It’s not just about display ads, though, and Madden described his belief in the importance of a value exchange between consumers and brands within gaming environments. For example, consumers react best to brands that enhance their in-game experience, or aid their progress, he said.
One example of such integration was a recent Toyota Prius campaign conducted with Playfish’s Monopoly Millionaires title, which lives on the Facebook platform. Users were given the opportunity to earn an “eco-house” which provided them with advantages in the game, and encouraged them to share the content with their friends.
“Consumers understand that they’re getting something in return, and their attention is more focused. That value exchange will create implicit value for brands,” Madden said. Monopoly Millionnaires currently reaches a monthly average of 6.3 million users, according to EA.
Beyond Facebook and the web, EA also plans to implement similar integrations across mobile and console games, and to create consistent ad experiences across those platforms. “To some extent advertising dollars follow eyeballs. Gaming is the number one activity on Facebook, on the iPad, on the iPhone. It’s inevitable that brands will want to reach people during those experiences, and the time is right to focus on getting a great platform in place to make that easy,” Madden said.
The console space is also becoming more sophisticated in terms of marketing content, Madden implied, with an increasing number of titles utilizing tools such as Facebook and Twitter from within the games themselves. EA brings in a range of major brand integrations for its console games, especially sports franchises such as its NFL and soccer-related titles.
In addition it will continue to offer dynamic in-game ads, which Madden said there is still “strong demand” for. Last year the company brought its in-game ad sales in-house, ending a relationship with Microsoft-owned network Massive.
According to Madden, EA now has “one of the largest, if not the largest” in-game media sales forces in the world.
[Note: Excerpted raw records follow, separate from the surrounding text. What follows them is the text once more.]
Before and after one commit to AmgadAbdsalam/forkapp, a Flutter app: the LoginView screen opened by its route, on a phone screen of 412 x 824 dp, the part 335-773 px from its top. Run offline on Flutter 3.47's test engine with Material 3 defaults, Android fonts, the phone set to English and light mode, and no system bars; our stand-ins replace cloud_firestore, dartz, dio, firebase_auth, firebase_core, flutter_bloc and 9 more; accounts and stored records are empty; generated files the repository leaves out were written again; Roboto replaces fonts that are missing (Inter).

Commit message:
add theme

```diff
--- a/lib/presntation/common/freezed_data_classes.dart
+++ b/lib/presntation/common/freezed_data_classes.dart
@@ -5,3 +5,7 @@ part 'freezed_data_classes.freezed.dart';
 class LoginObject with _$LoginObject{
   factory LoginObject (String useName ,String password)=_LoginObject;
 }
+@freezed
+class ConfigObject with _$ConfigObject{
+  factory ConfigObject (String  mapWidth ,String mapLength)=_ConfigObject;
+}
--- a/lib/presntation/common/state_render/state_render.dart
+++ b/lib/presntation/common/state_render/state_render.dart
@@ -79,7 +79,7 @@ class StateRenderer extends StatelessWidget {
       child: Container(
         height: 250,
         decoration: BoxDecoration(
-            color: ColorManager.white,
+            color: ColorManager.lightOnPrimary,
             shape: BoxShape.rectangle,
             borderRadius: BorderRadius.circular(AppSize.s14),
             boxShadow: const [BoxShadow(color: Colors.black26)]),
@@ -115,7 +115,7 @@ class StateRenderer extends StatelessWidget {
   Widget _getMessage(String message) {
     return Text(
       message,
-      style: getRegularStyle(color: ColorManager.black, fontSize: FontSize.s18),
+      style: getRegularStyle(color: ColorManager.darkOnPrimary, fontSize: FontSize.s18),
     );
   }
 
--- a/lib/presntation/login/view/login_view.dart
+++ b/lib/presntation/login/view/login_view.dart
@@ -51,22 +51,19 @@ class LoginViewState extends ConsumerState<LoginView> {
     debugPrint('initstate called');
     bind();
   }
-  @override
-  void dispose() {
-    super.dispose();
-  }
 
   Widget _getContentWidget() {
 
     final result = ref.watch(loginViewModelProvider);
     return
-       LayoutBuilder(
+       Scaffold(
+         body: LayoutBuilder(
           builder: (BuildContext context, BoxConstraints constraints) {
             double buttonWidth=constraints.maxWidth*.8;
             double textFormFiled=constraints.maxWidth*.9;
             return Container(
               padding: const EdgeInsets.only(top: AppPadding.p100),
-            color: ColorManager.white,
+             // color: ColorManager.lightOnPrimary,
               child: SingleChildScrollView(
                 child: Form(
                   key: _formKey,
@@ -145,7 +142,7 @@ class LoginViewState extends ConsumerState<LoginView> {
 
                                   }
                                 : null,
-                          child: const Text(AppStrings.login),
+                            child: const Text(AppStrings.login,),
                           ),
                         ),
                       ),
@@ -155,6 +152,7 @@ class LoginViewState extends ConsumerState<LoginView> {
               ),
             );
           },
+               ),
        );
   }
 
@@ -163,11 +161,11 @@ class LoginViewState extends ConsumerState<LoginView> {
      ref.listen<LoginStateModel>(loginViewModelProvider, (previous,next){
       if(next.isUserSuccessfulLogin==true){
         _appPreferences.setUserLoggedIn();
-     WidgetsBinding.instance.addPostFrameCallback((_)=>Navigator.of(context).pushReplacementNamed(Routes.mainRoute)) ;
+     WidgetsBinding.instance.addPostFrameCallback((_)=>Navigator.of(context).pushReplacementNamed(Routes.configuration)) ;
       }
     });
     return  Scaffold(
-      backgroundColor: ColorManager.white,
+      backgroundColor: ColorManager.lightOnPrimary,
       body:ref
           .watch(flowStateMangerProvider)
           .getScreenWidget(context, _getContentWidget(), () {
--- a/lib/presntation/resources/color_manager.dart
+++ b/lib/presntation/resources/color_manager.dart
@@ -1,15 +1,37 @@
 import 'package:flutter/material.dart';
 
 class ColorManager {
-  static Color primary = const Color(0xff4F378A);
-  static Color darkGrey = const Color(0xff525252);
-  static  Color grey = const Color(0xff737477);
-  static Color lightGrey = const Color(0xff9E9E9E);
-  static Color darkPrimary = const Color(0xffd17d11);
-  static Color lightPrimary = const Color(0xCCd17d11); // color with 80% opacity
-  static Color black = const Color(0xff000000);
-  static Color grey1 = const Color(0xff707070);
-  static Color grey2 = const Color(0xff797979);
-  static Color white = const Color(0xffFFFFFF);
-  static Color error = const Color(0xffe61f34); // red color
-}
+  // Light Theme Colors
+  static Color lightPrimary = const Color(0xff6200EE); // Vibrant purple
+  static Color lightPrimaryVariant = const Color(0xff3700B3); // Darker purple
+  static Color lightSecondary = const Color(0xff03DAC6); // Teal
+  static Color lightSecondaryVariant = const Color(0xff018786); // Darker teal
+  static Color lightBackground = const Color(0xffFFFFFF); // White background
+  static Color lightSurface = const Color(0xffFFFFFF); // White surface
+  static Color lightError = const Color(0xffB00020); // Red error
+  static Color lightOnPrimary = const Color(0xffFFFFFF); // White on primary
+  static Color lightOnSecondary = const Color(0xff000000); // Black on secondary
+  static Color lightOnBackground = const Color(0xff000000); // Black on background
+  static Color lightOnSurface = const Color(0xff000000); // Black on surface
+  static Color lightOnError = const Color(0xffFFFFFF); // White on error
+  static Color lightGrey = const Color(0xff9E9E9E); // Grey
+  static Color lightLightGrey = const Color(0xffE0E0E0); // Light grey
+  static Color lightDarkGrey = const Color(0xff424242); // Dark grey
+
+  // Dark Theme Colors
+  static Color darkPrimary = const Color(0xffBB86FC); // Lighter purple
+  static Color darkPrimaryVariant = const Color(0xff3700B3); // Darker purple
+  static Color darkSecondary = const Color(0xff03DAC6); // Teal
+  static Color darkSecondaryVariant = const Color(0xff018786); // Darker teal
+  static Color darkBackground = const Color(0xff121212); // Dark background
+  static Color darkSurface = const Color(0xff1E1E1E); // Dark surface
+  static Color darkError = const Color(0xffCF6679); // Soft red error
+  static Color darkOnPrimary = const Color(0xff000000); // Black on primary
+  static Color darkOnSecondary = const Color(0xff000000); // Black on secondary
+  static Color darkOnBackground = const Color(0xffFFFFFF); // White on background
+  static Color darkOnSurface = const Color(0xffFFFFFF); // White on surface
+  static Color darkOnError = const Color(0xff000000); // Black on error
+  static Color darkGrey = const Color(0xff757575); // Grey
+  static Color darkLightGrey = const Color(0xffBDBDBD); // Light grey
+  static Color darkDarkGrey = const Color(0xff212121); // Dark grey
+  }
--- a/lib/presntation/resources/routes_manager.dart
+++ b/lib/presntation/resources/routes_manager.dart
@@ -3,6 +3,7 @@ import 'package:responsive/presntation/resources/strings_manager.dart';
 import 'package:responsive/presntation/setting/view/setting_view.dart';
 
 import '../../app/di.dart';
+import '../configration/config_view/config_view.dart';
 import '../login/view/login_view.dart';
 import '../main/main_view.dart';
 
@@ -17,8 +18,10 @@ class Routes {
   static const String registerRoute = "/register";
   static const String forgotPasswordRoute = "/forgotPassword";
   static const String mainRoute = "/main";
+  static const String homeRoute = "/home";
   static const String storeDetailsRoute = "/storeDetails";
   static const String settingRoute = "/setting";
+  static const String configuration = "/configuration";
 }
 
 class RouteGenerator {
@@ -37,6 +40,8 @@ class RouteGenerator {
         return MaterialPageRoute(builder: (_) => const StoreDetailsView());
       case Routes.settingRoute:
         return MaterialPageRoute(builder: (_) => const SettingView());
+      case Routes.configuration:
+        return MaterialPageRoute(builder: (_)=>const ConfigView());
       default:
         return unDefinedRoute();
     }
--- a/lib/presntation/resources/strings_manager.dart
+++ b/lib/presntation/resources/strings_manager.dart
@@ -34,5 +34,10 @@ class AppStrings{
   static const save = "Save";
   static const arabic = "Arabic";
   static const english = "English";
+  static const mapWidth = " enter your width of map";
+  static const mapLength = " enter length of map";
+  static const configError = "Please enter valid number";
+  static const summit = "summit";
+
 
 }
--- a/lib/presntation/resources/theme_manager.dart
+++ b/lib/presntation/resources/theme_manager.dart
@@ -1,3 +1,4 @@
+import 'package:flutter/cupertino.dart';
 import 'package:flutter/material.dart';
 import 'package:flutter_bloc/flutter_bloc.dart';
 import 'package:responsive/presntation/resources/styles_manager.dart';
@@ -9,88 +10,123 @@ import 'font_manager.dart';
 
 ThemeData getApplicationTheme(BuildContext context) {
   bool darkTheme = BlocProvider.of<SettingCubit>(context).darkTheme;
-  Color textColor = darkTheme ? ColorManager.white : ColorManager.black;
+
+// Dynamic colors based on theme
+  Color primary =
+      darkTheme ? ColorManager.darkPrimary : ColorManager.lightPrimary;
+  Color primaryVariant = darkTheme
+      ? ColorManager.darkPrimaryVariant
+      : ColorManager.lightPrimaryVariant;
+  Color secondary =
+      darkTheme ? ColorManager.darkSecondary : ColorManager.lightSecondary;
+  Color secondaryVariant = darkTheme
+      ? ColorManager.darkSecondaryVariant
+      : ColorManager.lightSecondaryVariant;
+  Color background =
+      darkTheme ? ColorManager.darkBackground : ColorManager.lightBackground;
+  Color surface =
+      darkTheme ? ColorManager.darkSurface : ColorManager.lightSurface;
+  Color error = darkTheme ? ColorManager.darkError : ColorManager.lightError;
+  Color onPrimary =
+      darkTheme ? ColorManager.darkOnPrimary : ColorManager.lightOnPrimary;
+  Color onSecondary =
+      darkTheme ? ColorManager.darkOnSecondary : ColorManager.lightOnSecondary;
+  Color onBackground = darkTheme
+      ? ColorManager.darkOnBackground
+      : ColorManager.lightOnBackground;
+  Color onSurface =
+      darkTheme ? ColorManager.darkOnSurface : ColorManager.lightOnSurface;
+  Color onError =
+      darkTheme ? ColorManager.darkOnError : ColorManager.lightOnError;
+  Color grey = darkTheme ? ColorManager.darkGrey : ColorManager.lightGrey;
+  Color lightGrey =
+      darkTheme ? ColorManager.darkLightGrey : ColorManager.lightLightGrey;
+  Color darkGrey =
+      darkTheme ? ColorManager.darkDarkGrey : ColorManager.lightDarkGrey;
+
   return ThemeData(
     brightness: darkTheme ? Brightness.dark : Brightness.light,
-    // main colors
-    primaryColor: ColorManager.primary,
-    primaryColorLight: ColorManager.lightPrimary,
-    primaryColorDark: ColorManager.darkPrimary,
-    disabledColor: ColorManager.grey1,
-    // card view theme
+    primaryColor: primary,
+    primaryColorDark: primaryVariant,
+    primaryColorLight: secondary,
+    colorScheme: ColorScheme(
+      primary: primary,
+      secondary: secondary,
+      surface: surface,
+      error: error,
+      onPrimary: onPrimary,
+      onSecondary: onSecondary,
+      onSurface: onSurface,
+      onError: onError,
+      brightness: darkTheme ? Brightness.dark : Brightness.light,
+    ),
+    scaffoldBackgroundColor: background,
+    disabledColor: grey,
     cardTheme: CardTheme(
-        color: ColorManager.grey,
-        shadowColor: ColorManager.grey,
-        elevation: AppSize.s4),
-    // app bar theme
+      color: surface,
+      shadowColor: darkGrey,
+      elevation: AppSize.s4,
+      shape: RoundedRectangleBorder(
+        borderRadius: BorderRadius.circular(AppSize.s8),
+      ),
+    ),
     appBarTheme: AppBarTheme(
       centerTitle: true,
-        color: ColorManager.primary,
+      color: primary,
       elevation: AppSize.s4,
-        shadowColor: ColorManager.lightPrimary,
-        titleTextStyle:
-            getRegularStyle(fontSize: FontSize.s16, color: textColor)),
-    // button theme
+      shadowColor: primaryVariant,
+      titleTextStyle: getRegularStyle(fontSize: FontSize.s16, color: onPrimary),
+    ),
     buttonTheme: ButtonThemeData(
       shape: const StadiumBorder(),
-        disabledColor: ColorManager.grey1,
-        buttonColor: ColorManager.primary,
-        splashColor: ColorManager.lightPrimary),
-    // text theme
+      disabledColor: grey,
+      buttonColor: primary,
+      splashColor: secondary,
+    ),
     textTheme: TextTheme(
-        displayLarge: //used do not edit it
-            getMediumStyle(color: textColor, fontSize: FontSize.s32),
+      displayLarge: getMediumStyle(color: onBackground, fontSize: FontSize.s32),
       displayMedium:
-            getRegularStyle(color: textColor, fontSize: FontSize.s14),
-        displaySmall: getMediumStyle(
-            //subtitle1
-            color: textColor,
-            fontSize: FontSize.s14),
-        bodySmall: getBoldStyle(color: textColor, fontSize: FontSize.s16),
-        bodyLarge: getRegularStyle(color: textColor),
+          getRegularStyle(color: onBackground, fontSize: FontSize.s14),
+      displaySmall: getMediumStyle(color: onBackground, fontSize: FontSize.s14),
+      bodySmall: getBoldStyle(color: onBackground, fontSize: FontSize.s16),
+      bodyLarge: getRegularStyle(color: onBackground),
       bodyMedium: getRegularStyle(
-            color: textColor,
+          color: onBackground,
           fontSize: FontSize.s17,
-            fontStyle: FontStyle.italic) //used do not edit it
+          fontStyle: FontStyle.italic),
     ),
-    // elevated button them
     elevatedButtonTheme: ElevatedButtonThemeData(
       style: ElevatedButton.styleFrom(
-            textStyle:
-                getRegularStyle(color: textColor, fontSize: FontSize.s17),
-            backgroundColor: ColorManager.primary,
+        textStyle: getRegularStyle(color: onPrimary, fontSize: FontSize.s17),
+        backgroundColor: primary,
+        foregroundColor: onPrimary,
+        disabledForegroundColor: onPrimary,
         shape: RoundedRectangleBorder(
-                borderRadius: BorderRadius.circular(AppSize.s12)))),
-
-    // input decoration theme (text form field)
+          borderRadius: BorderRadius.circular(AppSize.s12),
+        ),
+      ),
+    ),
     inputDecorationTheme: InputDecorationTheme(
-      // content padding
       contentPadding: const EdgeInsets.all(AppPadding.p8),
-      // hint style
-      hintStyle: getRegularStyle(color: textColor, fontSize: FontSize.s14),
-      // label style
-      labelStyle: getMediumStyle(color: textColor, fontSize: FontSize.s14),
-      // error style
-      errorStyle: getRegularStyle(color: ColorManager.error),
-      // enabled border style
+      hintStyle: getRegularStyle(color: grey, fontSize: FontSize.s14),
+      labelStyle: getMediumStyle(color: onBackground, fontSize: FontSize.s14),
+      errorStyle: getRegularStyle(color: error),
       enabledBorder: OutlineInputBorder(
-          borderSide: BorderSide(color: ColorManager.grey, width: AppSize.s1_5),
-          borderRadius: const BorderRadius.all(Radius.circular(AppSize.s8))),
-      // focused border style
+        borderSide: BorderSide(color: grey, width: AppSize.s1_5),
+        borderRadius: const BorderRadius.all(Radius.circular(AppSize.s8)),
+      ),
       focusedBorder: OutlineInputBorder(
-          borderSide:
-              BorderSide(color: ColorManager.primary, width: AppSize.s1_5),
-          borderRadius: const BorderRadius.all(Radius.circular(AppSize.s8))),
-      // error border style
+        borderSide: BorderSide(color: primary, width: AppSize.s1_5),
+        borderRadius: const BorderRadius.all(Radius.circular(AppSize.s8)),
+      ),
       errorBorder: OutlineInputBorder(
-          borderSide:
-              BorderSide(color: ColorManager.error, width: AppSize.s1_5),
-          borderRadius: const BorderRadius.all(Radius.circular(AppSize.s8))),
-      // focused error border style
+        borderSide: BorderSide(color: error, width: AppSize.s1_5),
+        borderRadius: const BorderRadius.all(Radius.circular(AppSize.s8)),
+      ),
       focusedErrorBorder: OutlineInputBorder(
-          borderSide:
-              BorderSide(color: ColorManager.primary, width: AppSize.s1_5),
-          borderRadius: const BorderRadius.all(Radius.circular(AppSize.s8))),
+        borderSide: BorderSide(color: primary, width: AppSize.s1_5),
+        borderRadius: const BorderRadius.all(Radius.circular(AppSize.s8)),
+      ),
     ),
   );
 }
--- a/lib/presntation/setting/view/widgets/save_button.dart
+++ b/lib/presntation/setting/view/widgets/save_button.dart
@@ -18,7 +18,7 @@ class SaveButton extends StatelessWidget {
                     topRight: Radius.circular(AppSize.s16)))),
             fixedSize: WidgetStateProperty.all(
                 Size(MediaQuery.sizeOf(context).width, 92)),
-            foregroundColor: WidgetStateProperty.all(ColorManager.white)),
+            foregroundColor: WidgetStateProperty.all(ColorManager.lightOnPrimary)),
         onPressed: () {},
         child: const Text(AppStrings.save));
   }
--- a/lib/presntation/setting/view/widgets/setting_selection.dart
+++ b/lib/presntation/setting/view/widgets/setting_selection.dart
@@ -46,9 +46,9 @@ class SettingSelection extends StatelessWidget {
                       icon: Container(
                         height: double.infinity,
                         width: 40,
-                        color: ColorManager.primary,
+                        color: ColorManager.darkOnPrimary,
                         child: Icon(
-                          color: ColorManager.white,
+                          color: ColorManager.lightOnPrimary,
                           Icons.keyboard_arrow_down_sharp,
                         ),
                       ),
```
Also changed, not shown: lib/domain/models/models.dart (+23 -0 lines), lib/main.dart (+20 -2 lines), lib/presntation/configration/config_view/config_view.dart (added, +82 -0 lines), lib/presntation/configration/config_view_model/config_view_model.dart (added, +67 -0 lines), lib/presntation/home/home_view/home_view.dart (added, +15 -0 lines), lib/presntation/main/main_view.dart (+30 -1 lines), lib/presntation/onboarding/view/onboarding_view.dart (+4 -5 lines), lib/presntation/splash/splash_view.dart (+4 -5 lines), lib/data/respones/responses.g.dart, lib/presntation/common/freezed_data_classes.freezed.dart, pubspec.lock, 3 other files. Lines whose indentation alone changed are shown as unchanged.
The majority of that staff is based in North America and London, he said, but continues to expand on a global basis. He declined to identify the number of employees on the sales team.